EXERCISE INPUT:
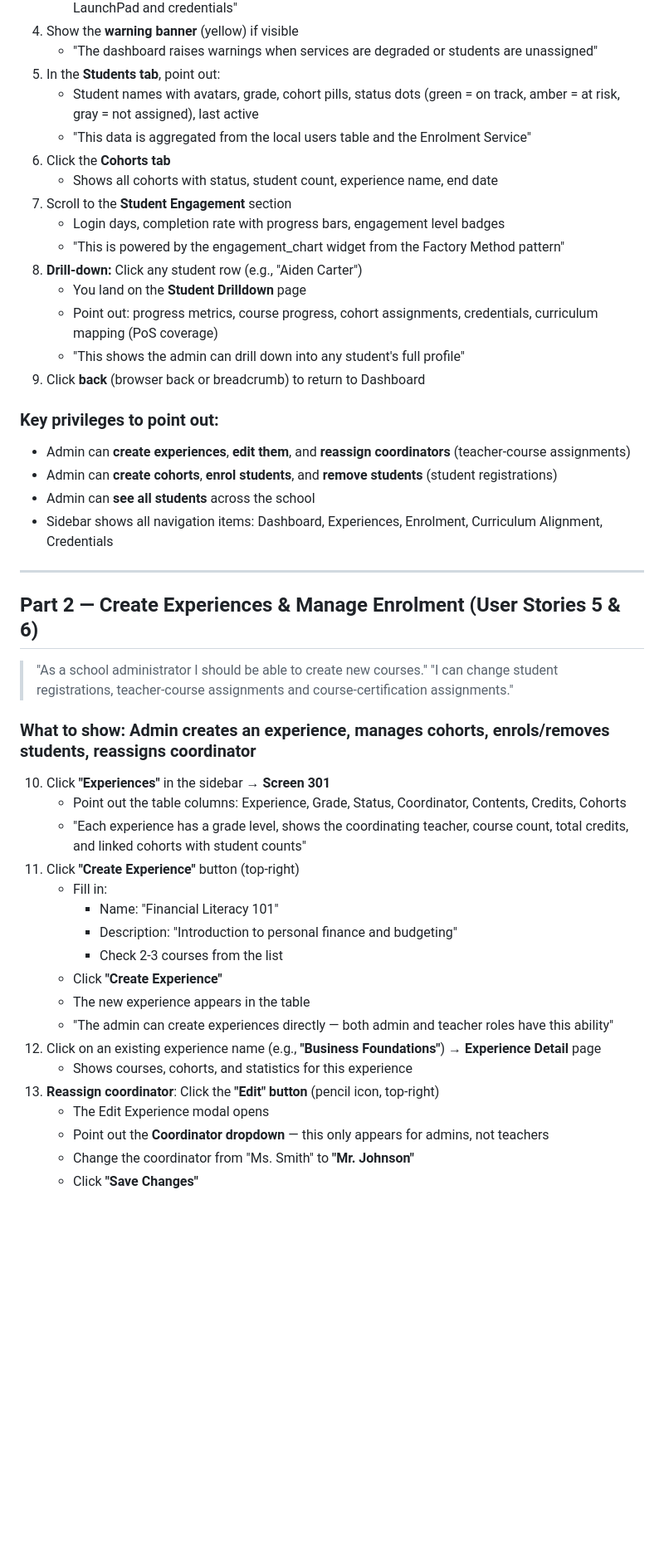
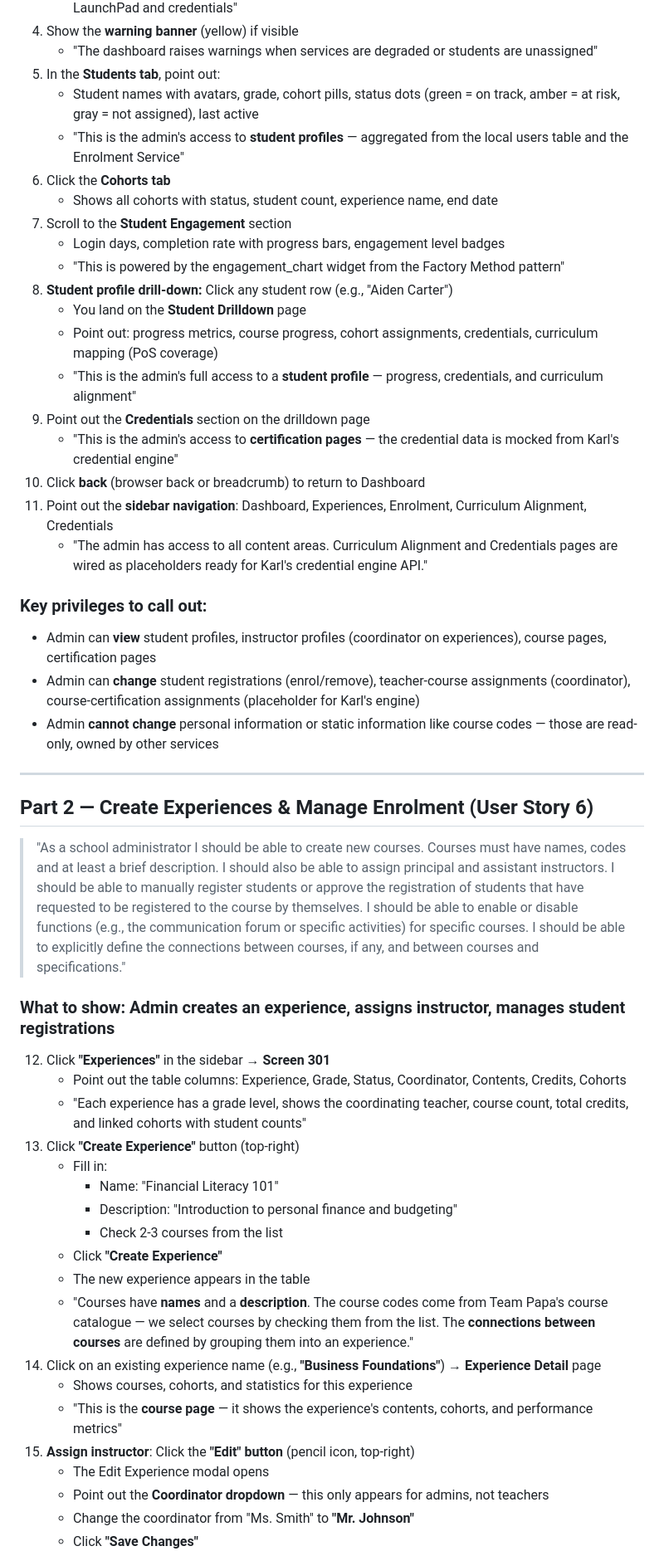
Before and after one commit to ncheung13579/hatchloom-delta-yorku, a Markdown page: DEMO-WALKTHROUGH.md, the part around one of its changes. Shown at 83% size. GitHub-like rendering; blank space fills up the shorter version.

```diff
--- a/DEMO-WALKTHROUGH.md
+++ b/DEMO-WALKTHROUGH.md
@@ -28,47 +28,50 @@ Use this as a cheat sheet while clicking through the app. Each section maps to a
    - "The dashboard raises warnings when services are degraded or students are unassigned"
 5. In the **Students tab**, point out:
    - Student names with avatars, grade, cohort pills, status dots (green = on track, amber = at risk, gray = not assigned), last active
-   - "This data is aggregated from the local users table and the Enrolment Service"
+   - "This is the admin's access to **student profiles** — aggregated from the local users table and the Enrolment Service"
 6. Click the **Cohorts tab**
    - Shows all cohorts with status, student count, experience name, end date
 7. Scroll to the **Student Engagement** section
    - Login days, completion rate with progress bars, engagement level badges
    - "This is powered by the engagement_chart widget from the Factory Method pattern"
-8. **Drill-down:** Click any student row (e.g., "Aiden Carter")
+8. **Student profile drill-down:** Click any student row (e.g., "Aiden Carter")
    - You land on the **Student Drilldown** page
    - Point out: progress metrics, course progress, cohort assignments, credentials, curriculum mapping (PoS coverage)
-   - "This shows the admin can drill down into any student's full profile"
-9. Click **back** (browser back or breadcrumb) to return to Dashboard
+   - "This is the admin's full access to a **student profile** — progress, credentials, and curriculum alignment"
+9. Point out the **Credentials** section on the drilldown page
+   - "This is the admin's access to **certification pages** — the credential data is mocked from Karl's credential engine"
+10. Click **back** (browser back or breadcrumb) to return to Dashboard
+11. Point out the **sidebar navigation**: Dashboard, Experiences, Enrolment, Curriculum Alignment, Credentials
+    - "The admin has access to all content areas. Curriculum Alignment and Credentials pages are wired as placeholders ready for Karl's credential engine API."
 
-### Key privileges to point out:
-- Admin can **create experiences**, **edit them**, and **reassign coordinators** (teacher-course assignments)
-- Admin can **create cohorts**, **enrol students**, and **remove students** (student registrations)
-- Admin can **see all students** across the school
-- Sidebar shows all navigation items: Dashboard, Experiences, Enrolment, Curriculum Alignment, Credentials
+### Key privileges to call out:
+- Admin can **view** student profiles, instructor profiles (coordinator on experiences), course pages, certification pages
+- Admin can **change** student registrations (enrol/remove), teacher-course assignments (coordinator), course-certification assignments (placeholder for Karl's engine)
+- Admin **cannot change** personal information or static information like course codes — those are read-only, owned by other services
 
 ---
 
-## Part 2 — Create Experiences & Manage Enrolment (User Stories 5 & 6)
+## Part 2 — Create Experiences & Manage Enrolment (User Story 6)
 
-> "As a school administrator I should be able to create new courses."
-> "I can change student registrations, teacher-course assignments and course-certification assignments."
+> "As a school administrator I should be able to create new courses. Courses must have names, codes and at least a brief description. I should also be able to assign principal and assistant instructors. I should be able to manually register students or approve the registration of students that have requested to be registered to the course by themselves. I should be able to enable or disable functions (e.g., the communication forum or specific activities) for specific courses. I should be able to explicitly define the connections between courses, if any, and between courses and specifications."
 
-### What to show: Admin creates an experience, manages cohorts, enrols/removes students, reassigns coordinator
+### What to show: Admin creates an experience, assigns instructor, manages student registrations
 
-10. Click **"Experiences"** in the sidebar → **Screen 301**
+12. Click **"Experiences"** in the sidebar → **Screen 301**
     - Point out the table columns: Experience, Grade, Status, Coordinator, Contents, Credits, Cohorts
     - "Each experience has a grade level, shows the coordinating teacher, course count, total credits, and linked cohorts with student counts"
-11. Click **"Create Experience"** button (top-right)
+13. Click **"Create Experience"** button (top-right)
     - Fill in:
       - Name: "Financial Literacy 101"
       - Description: "Introduction to personal finance and budgeting"
       - Check 2-3 courses from the list
     - Click **"Create Experience"**
     - The new experience appears in the table
-    - "The admin can create experiences directly — both admin and teacher roles have this ability"
-12. Click on an existing experience name (e.g., **"Business Foundations"**) → **Experience Detail** page
+    - "Courses have **names** and a **description**. The course codes come from Team Papa's course catalogue — we select courses by checking them from the list. The **connections between courses** are defined by grouping them into an experience."
+14. Click on an existing experience name (e.g., **"Business Foundations"**) → **Experience Detail** page
     - Shows courses, cohorts, and statistics for this experience
-13. **Reassign coordinator**: Click the **"Edit" button** (pencil icon, top-right)
+    - "This is the **course page** — it shows the experience's contents, cohorts, and performance metrics"
+15. **Assign instructor**: Click the **"Edit" button** (pencil icon, top-right)
     - The Edit Experience modal opens
     - Point out the **Coordinator dropdown** — this only appears for admins, not teachers
     - Change the coordinator from "Ms. Smith" to **"Mr. Johnson"**
```
Also changed, not shown: other parts of DEMO-WALKTHROUGH.md (+55 -35 lines).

TASK OBJECTIVE: The lines needed are those in the data above that hold the string "from"; copy each of them.

RESPONSE TO THE EXERCISE:
-   - "This data is aggregated from the local users table and the Enrolment Service"
+   - "This is the admin's access to **student profiles** — aggregated from the local users table and the Enrolment Service"
    - "This is powered by the engagement_chart widget from the Factory Method pattern"
+   - "This is the admin's access to **certification pages** — the credential data is mocked from Karl's credential engine"
       - Check 2-3 courses from the list
+    - "Courses have **names** and a **description**. The course codes come from Team Papa's course catalogue — we select courses by checking them from the list. The **connections between courses** are defined by grouping them into an experience."
     - Change the coordinator from "Ms. Smith" to **"Mr. Johnson"**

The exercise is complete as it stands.